BEGIN Dataset extract

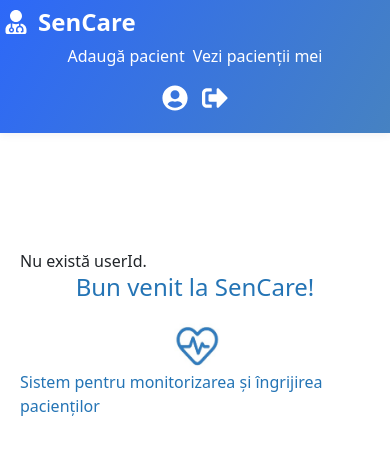
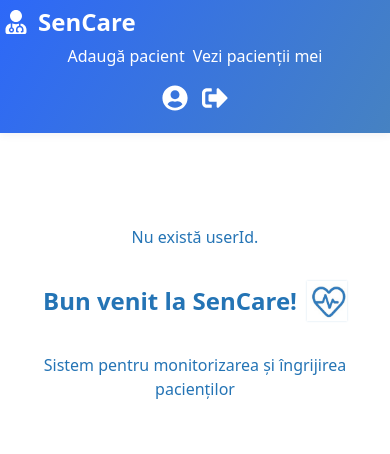
Before and after one commit to mandreea1/SenCare-Web, a React (Create React App) app: page /doctor in a window 390 px wide. Shown: the top 454 px of the page. Built offline with nearby package versions, Linux system fonts and the light colour scheme.

Commit message:
Update App.css

```diff
--- a/src/App.css
+++ b/src/App.css
@@ -973,43 +973,71 @@ input, textarea {
   cursor: not-allowed;
 }
 
-/* Welcome Banner Responsive Styles */
+.welcome-banner {
+  color: #2474B5;
+  padding: 3rem 1rem 2rem; /* Am mărit padding-ul de sus */
+  margin: 2rem auto;
+  text-align: center;
+  width: 100%;
+  max-width: 1000px;
+  background: none;
+}
+
+.welcome-content {
+  max-width: 800px;
+  margin: 2rem auto 0; /* Am adăugat margin-top */
+  display: flex;
+  flex-direction: column;
+  align-items: center;
+}
+
 .welcome-header {
   display: flex;
   align-items: center;
   justify-content: center;
-  gap: 10px;
-  flex-wrap: wrap; /* Permite elementelor să treacă pe linia următoare pe ecrane mici */
+  gap: 16px;
+  margin-bottom: 1.5rem;
+  margin-top: 2rem; /* Am adăugat margin-top */
 }
 
 .welcome-content h1 {
   margin: 0;
-  font-size: 2.2rem;
+  font-size: 2.5rem;
   color: #2474B5;
+  font-weight: 700;
+  line-height: 1.2;
 }
 
-.welcome-content h2,
+.welcome-content h2 {
+  color: #2474B5;
+  font-size: 1.8rem;
+  margin: 0.5rem 0 1rem;
+  font-weight: 600;
+}
+
 .welcome-content p {
   color: #2474B5;
+  font-size: 1.2rem;
+  margin-top: 0.5rem;
 }
 
 .logo-image {
   width: 60px;
   height: 60px;
   background: transparent !important;
-  mix-blend-mode: multiply; /* Ajută la eliminarea fundalului alb */
+  mix-blend-mode: multiply;
+  filter: drop-shadow(0 0 1px rgba(36, 116, 181, 0.2));
 }
 
 /* Media queries pentru responsive design */
 @media screen and (max-width: 768px) {
   .welcome-banner {
-    margin: 6rem auto 2rem; /* Spațiere mai mică pe mobile */
-    padding: 0.5rem;
+    margin: 1.5rem auto;
+    padding: 1.5rem 1rem;
   }
 
   .welcome-content h1 {
-    font-size: 1.8rem; /* Text mai mic pe mobile */
-    margin-bottom: 0.5rem;
+    font-size: 1.8rem;
   }
 
   .welcome-content h2 {
@@ -1019,18 +1047,14 @@ input, textarea {
   .welcome-content p {
     font-size: 1rem;
   }
-
-  .welcome-header {
-    flex-direction: column; /* Stivuiește elementele pe mobile */
-  }
-
-  .logo-image {
-    width: 50px;
-    height: 50px;
-  }
 }
 
 @media screen and (max-width: 480px) {
+  .welcome-header {
+    flex-direction: row; /* Păstrăm pe același rând pentru ecrane foarte mici */
+    gap: 10px;
+  }
+
   .welcome-content h1 {
     font-size: 1.5rem;
   }
@@ -1038,4 +1062,9 @@ input, textarea {
   .welcome-content h2 {
     font-size: 1.3rem;
   }
+
+  .logo-image {
+    width: 40px;
+    height: 40px;
+  }
 }
```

END Dataset extract

* Work to complete: Set down all the lines above exactly as they appear, with no pictures.

* Exercise answer:
Before and after one commit to mandreea1/SenCare-Web, a React (Create React App) app: page /doctor in a window 390 px wide. Shown: the top 454 px of the page. Built offline with nearby package versions, Linux system fonts and the light colour scheme.

Commit message:
Update App.css

```diff
--- a/src/App.css
+++ b/src/App.css
@@ -973,43 +973,71 @@ input, textarea {
   cursor: not-allowed;
 }
 
-/* Welcome Banner Responsive Styles */
+.welcome-banner {
+  color: #2474B5;
+  padding: 3rem 1rem 2rem; /* Am mărit padding-ul de sus */
+  margin: 2rem auto;
+  text-align: center;
+  width: 100%;
+  max-width: 1000px;
+  background: none;
+}
+
+.welcome-content {
+  max-width: 800px;
+  margin: 2rem auto 0; /* Am adăugat margin-top */
+  display: flex;
+  flex-direction: column;
+  align-items: center;
+}
+
 .welcome-header {
   display: flex;
   align-items: center;
   justify-content: center;
-  gap: 10px;
-  flex-wrap: wrap; /* Permite elementelor să treacă pe linia următoare pe ecrane mici */
+  gap: 16px;
+  margin-bottom: 1.5rem;
+  margin-top: 2rem; /* Am adăugat margin-top */
 }
 
 .welcome-content h1 {
   margin: 0;
-  font-size: 2.2rem;
+  font-size: 2.5rem;
   color: #2474B5;
+  font-weight: 700;
+  line-height: 1.2;
 }
 
-.welcome-content h2,
+.welcome-content h2 {
+  color: #2474B5;
+  font-size: 1.8rem;
+  margin: 0.5rem 0 1rem;
+  font-weight: 600;
+}
+
 .welcome-content p {
   color: #2474B5;
+  font-size: 1.2rem;
+  margin-top: 0.5rem;
 }
 
 .logo-image {
   width: 60px;
   height: 60px;
   background: transparent !important;
-  mix-blend-mode: multiply; /* Ajută la eliminarea fundalului alb */
+  mix-blend-mode: multiply;
+  filter: drop-shadow(0 0 1px rgba(36, 116, 181, 0.2));
 }
 
 /* Media queries pentru responsive design */
 @media screen and (max-width: 768px) {
   .welcome-banner {
-    margin: 6rem auto 2rem; /* Spațiere mai mică pe mobile */
-    padding: 0.5rem;
+    margin: 1.5rem auto;
+    padding: 1.5rem 1rem;
   }
 
   .welcome-content h1 {
-    font-size: 1.8rem; /* Text mai mic pe mobile */
-    margin-bottom: 0.5rem;
+    font-size: 1.8rem;
   }
 
   .welcome-content h2 {
@@ -1019,18 +1047,14 @@ input, textarea {
   .welcome-content p {
     font-size: 1rem;
   }
-
-  .welcome-header {
-    flex-direction: column; /* Stivuiește elementele pe mobile */
-  }
-
-  .logo-image {
-    width: 50px;
-    height: 50px;
-  }
 }
 
 @media screen and (max-width: 480px) {
+  .welcome-header {
+    flex-direction: row; /* Păstrăm pe același rând pentru ecrane foarte mici */
+    gap: 10px;
+  }
+
   .welcome-content h1 {
     font-size: 1.5rem;
   }
@@ -1038,4 +1062,9 @@ input, textarea {
   .welcome-content h2 {
     font-size: 1.3rem;
   }
+
+  .logo-image {
+    width: 40px;
+    height: 40px;
+  }
 }
```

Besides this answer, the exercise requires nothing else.